Posted by Kat Farminer on May 22, 2013
Yesterday was a big day in the gaming world – it is not every day one of the power three (Microsoft, Nintendo and Sony) launches a new console, but that is just what we were treated to with the unveiling of the Xbox One.
With the global Xbox teams and world’s tech media descending on Seattle it was bound to be big news from the start, but we can’t help the feeling that maybe what we got has left us a bit flat.
The lines between the gaming and entertainment worlds have become steadily more and more blurred over recent years with existing consoles clambering to be the first to add new apps like BBC iPlayer and YouTube. Xbox One however, seems to have taken this to a whole new level, promising an ‘all-in-one, entertainment centre’.

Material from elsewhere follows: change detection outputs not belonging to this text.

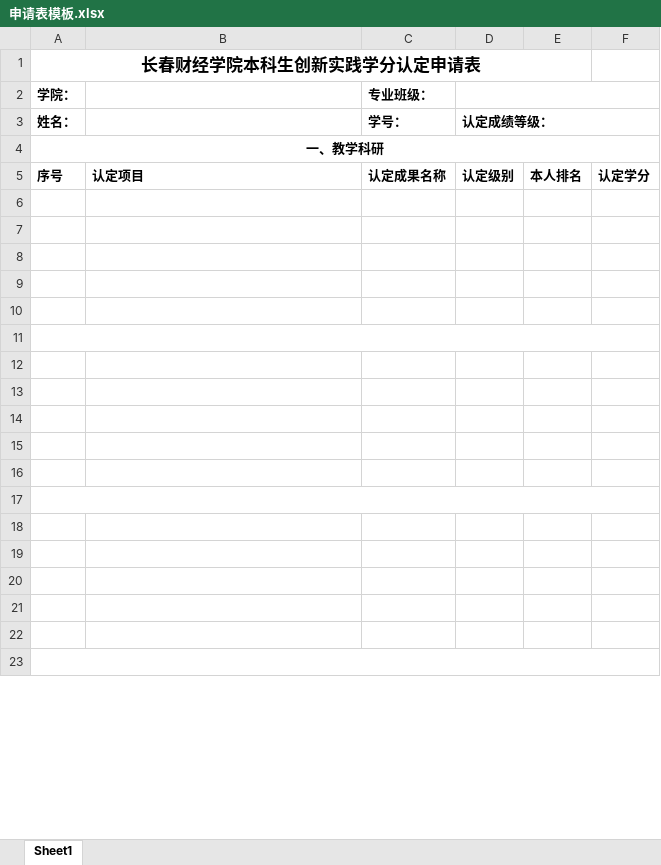
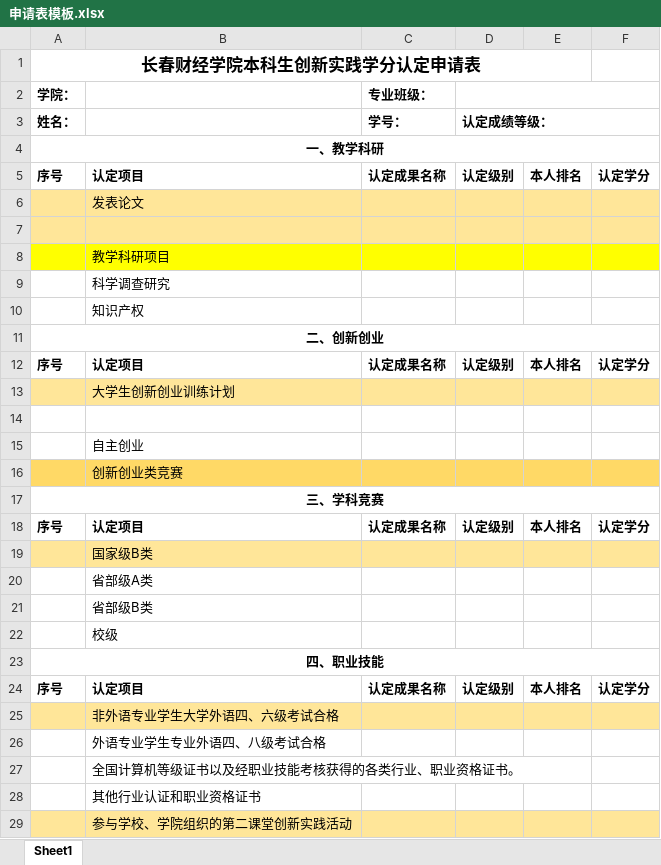
Before and after one commit to lmh200609-commits/grad-credits-hub-0cc7607e, an Excel workbook: public/templates/申请表模板.xlsx, sheet Sheet1, drawn as a sheet; only a part is shown; values as stored, in another font and other column widths than the file's, no borders; removed rows and columns are numbered as before the commit, all else as after; the diff covers the shown part only; the diff names each change by its address in the sheet, - before the commit and + after, or states it on an @@ line.

```diff
--- a/public/templates/申请表模板.xlsx (sheet Sheet1)
+++ b/public/templates/申请表模板.xlsx (sheet Sheet1)
+row 6:  | 发表论文
-A7:F7 fill: none
+A7:F7 fill: #FFE699
+row 8:  | 教学科研项目
+row 9:  | 科学调查研究
+row 10:  | 知识产权
+row 11: 二、创新创业
+row 12: 序号 | 认定项目 | 认定成果名称 | 认定级别 | 本人排名 | 认定学分
+row 13:  | 大学生创新创业训练计划
-B15: (empty)
+B15: 自主创业
-A16:F16 fill: none
+A16:F16 fill: #FFD966
-B16: (empty)
+B16: 创新创业类竞赛
-A17 (学院：): (empty)
+A17 (学院：): 三、学科竞赛
+A17:F17 merged
-row 18: (empty)
+row 18: 序号 | 认定项目 | 认定成果名称 | 认定级别 | 本人排名 | 认定学分
-A11:F11 merged
-A19:F19 fill: none
+A19:F19 fill: #FFE699
-B19: (empty)
+B19: 国家级B类
-B20: (empty)
+B20: 省部级A类
-B21: (empty)
+B21: 省部级B类
-B22: (empty)
+B22: 校级
-A23 (学院：): (empty)
+A23 (学院：): 四、职业技能
+A23:F23 merged
-row 24: (empty)
+row 24: 序号 | 认定项目 | 认定成果名称 | 认定级别 | 本人排名 | 认定学分
-A17:F17 merged
-A25:F25 fill: none
+A25:F25 fill: #FFE699
-B25: (empty)
+B25: 非外语专业学生大学外语四、六级考试合格
-B26: (empty)
+B26: 外语专业学生专业外语四、八级考试合格
-B27: (empty)
+B27: 全国计算机等级证书以及经职业技能考核获得的各类行业、职业资格证书。
-B28: (empty)
+B28: 其他行业认证和职业资格证书
-A29:F29 fill: none
+A29:F29 fill: #FFE699
-B29: (empty)
+B29: 参与学校、学院组织的第二课堂创新实践活动
-row 23: (empty)
```
Also changed, not shown: 6 removed rows elsewhere in this sheet.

Designed to sit squarely at the centre of the living room the new console not only boasts an added Blu-ray drive and Skype functionality but will become the first device of its kind to host an exclusive live-action TV series based on its best selling Halo franchise, directed by Microsoft fan, Steven Spielberg no less.…

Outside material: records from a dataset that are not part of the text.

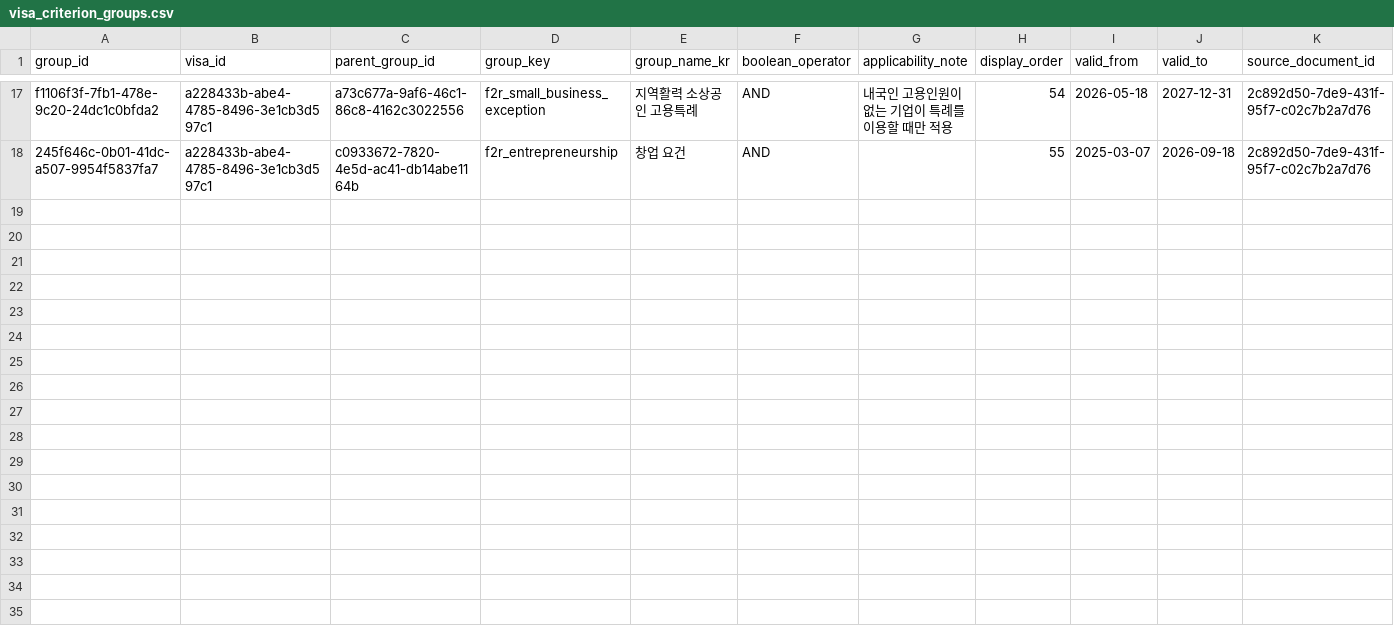
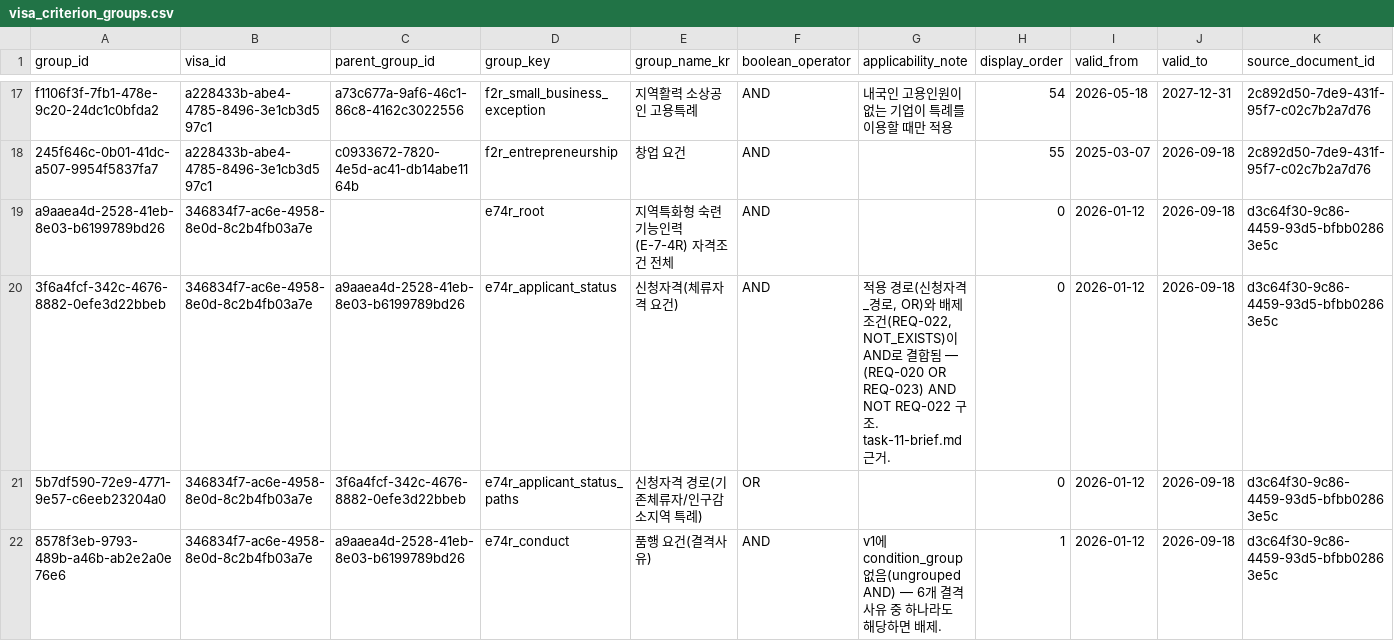
Before and after one commit to team-hansori/visa-data, a CSV file: extraction/common_v2/visa_criterion_groups.csv, drawn as a sheet; only a part is shown, gaps mark what is left out; rows hold the shown columns only; the diff covers the shown part only; the diff names each change by its address in the sheet, - before the commit and + after, or states it on an @@ line.

Commit message:
migrate: E-7-4R 기본 자격조건 v2 이관 (#44)
extraction/B_E-7-4R/requirements/current_requirements.csv 35행(4행 각주
병합)을 v2 visa_criterion_groups(8그룹)·visa_requirement_criteria(31행)로
이관. e74r_root 아래 applicant_status/conduct/employer(+employer_capacity
INFORMATIONAL 서브그룹)/visa_terms(INFORMATIONAL)/income 5개 브랜치.
visa_requirements.csv의 E-7-4R 행도 실제 값으로 채움.
source_record_mappings.csv 35개 소스 행 MAPPED 처리, current_requirements와
_review_current_requirements 간 record_id 충돌 8건은 source_table로 구분.

```diff
--- a/extraction/common_v2/visa_criterion_groups.csv
+++ b/extraction/common_v2/visa_criterion_groups.csv
+row 19: a9aaea4d-2528-41eb-8e03-b6199789bd26 | 346834f7-ac6e-4958-8e0d-8c2b4fb03a7e |  | e74r_root | 지역특화형 숙련기능인력(E-7-4R) 자격조건 전체 | AND |  | 0 | 2026-01-12 | 2026-09-18 | d3c64f30-9c86-4459-93d5-bfbb02863e5c
+row 20: 3f6a4fcf-342c-4676-8882-0efe3d22bbeb | 346834f7-ac6e-4958-8e0d-8c2b4fb03a7e | a9aaea4d-2528-41eb-8e03-b6199789bd26 | e74r_applicant_status | 신청자격(체류자격 요건) | AND | 적용 경로(신청자격_경로, OR)와 배제조건(REQ-022, NOT_EXISTS)이 AND로 결합됨 — (REQ-020 OR REQ-023) AND NOT REQ-022 구조. task-11-brief.md 근거. | 0 | 2026-01-12 | 2026-09-18 | d3c64f30-9c86-4459-93d5-bfbb02863e5c
+row 21: 5b7df590-72e9-4771-9e57-c6eeb23204a0 | 346834f7-ac6e-4958-8e0d-8c2b4fb03a7e | 3f6a4fcf-342c-4676-8882-0efe3d22bbeb | e74r_applicant_status_paths | 신청자격 경로(기존체류자/인구감소지역 특례) | OR |  | 0 | 2026-01-12 | 2026-09-18 | d3c64f30-9c86-4459-93d5-bfbb02863e5c
+row 22: 8578f3eb-9793-489b-a46b-ab2e2a0e76e6 | 346834f7-ac6e-4958-8e0d-8c2b4fb03a7e | a9aaea4d-2528-41eb-8e03-b6199789bd26 | e74r_conduct | 품행 요건(결격사유) | AND | v1에 condition_group 없음(ungrouped AND) — 6개 결격사유 중 하나라도 해당하면 배제. | 1 | 2026-01-12 | 2026-09-18 | d3c64f30-9c86-4459-93d5-bfbb02863e5c
```
Also changed, not shown: 4 added rows elsewhere in this file, extraction/common_v2/visa_requirements.csv, 3 other files.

Posted by Juliet Philip on Apr 25, 2013
Whilst I admit I was late to the Twitter game, I now fully embrace it as a part of my every day life. Last weekend it provided me with all the info that I could have wanted from the GB Rowing squad trials – a closed event with only selected media present, opened up thanks to the power of the crowd.
Instant details of winners and times – and a healthy amount of YouTube links – meant those of us with an interest in rowing could see the minute-by-minute performances of each individual, something that used to only be reported as an official roundup at the end of the weekend’s racing.

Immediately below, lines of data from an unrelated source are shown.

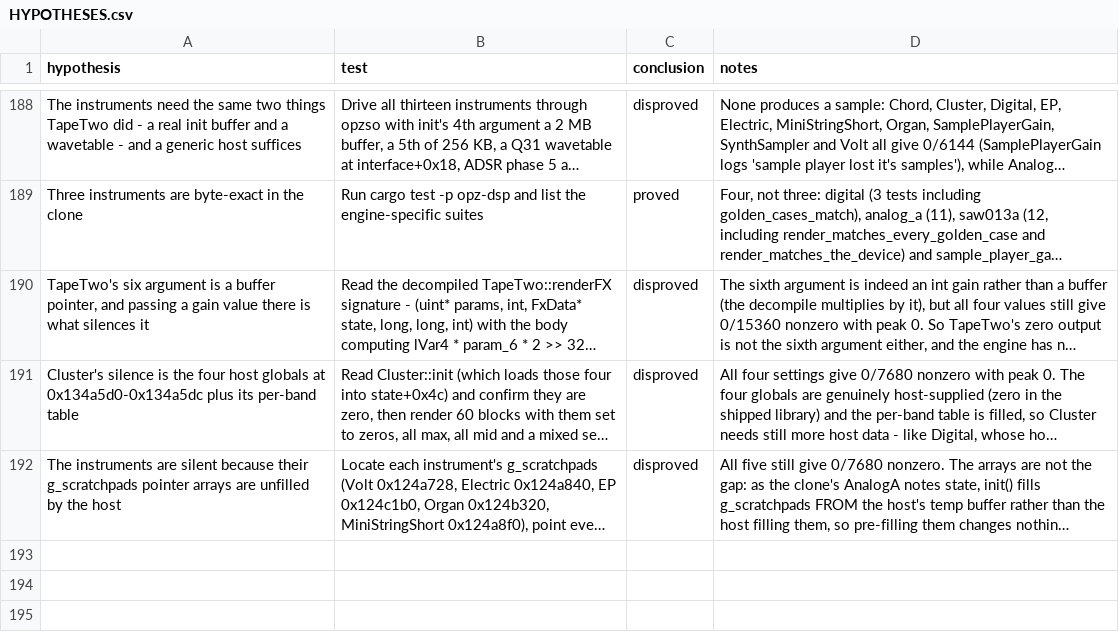
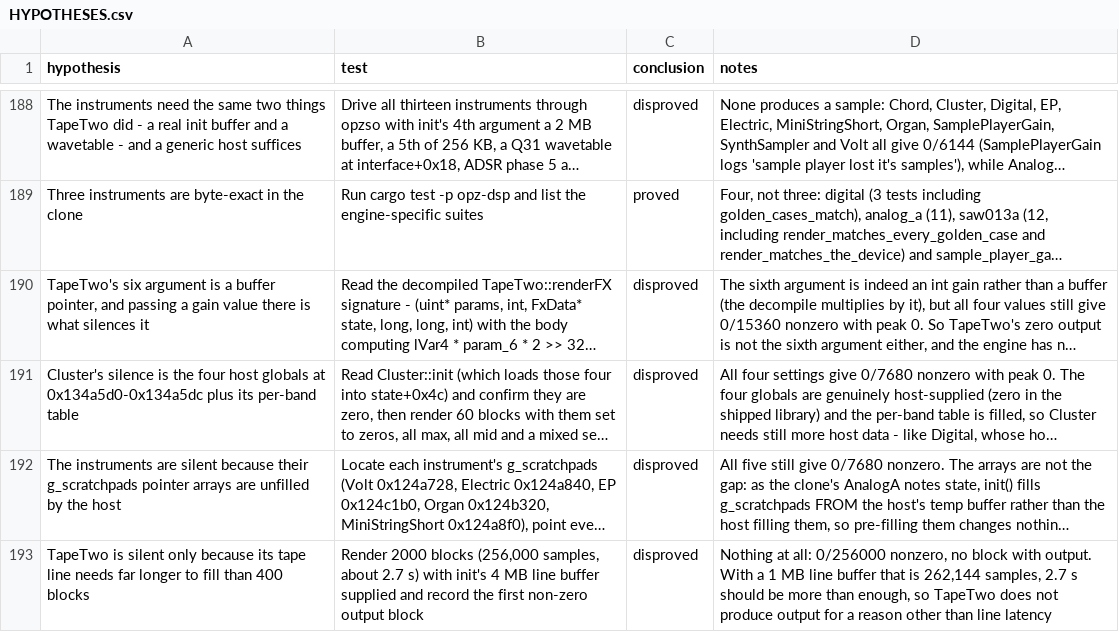
Before and after one commit to ioma8/opz-firmware-notes, a CSV file: HYPOTHESES.csv, drawn as a sheet; only a part is shown, gaps mark what is left out; long unchanged cells end in …; the diff names each change by its address in the sheet, - before the commit and + after, or states it on an @@ line.

Commit message:
Rule out tape-line latency as TapeTwo's zero output

```diff
--- a/HYPOTHESES.csv
+++ b/HYPOTHESES.csv
+row 193: TapeTwo is silent only because its tape line needs far longer to fill than 400 blocks | Render 2000 blocks (256,000 samples, about 2.7 s) with init's 4 MB line buffer supplied and record the first non-zero output block | disproved | Nothing at all: 0/256000 nonzero, no block with output. With a 1 MB line buffer that is 262,144 samples, 2.7 s should be more than enough, so TapeTwo does not produce output for a reason other than line latency
```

We all know by now that Twitter has the potential for good, but the past few days have again shown how the power of Twitter can get out of hand and re-sparked the debate over whether Twitter is a tool for evil, rather than good.…
Posted by David Marsden on Apr 08, 2013
Two significant bits of news caught my eye last week in the world (and when I say world, I do mean the world – not like the World Series) of wireless technology.
Firstly, Cisco has announced plans to acquire the UK small cell ‘pioneer’ Ubiquisys - although it would be nice to think here in the UK we could one day create our own Cisco, it’s great to see a UK tech company giving (OK, selling, for the princely sum of $310m) a global giant the wherewithal to develop the small cells that will form the basis of future mobile networks.
Another example from last year, one close to our hearts (having represented CSR for 11 years, and Samsung for three years), was CSR’s acquisition by Samsung, for its handset connectivity and location technologies. The value of the deal? $310m. Spooky…
Of course, the UK’s success in small cells technologies runs much deeper: Companies such as Ubiquisys or Cisco building these small cells for network operators get the beating heart of the boxes from chip companies such as Picochip, the Bath, UK based company which was also acquired by a larger US entity: Mindspeed Technologies — by the time it was acquired, Picochip already had an estimated 70% of the femtocell/small cell market.…
Posted by Richard Lambert on Apr 03, 2013
As the Raspberry Pi computer celebrated its first birthday last month, I couldn’t help but wonder what exactly has made such an unpolished (at face value) gadget such a phenomenon so quickly.
And a phenomenon it undoubtedly is. With over a million units sold in its first year, countless ‘the sky’s the limit’ projects and some seriously die-hard fans, the eponymous single board computer has taken the tech world by storm.
Even the fact the Pi’s official birthday falls on February 29th (meaning we technically have to wait another three years to bring out the party poppers, depending on if you’re a character in The Pirates of Penzance) didn’t stop the computer’s loyal following from celebrating in style this year.
Cheap, straightforward and a local hero
There are plenty of single board computers on the market, of course, but none have come close to capturing the imagination of experienced and beginner programmers alike in the way the Raspberry Pi has.…
Posted by Hannah Wright on Apr 03, 2013
This month we’re talking to David Ludlow, Editor of Expert Reviews about mobiles and gadgets and why spending more isn’t always a guarantee of a better product.
1. Describe your typical working day
Expert Reviews has a huge remit and we cover loads of different product sections, so it’s a matter of making sure that each one is serviced. In the morning that’s making sure we’re covering the right products and we’ve not missed any major news. I also work closely with the sales team, helping them with campaigns and responding to advertisers. On top of that, if there’s time, there are always more products to review, although as Editor, I at least get the pick of the bunch. Of course, there’s keeping up with contacts and making sure that the team and myself are talking to companies that we deal with every day. Relationship building is one of the key parts of the job.…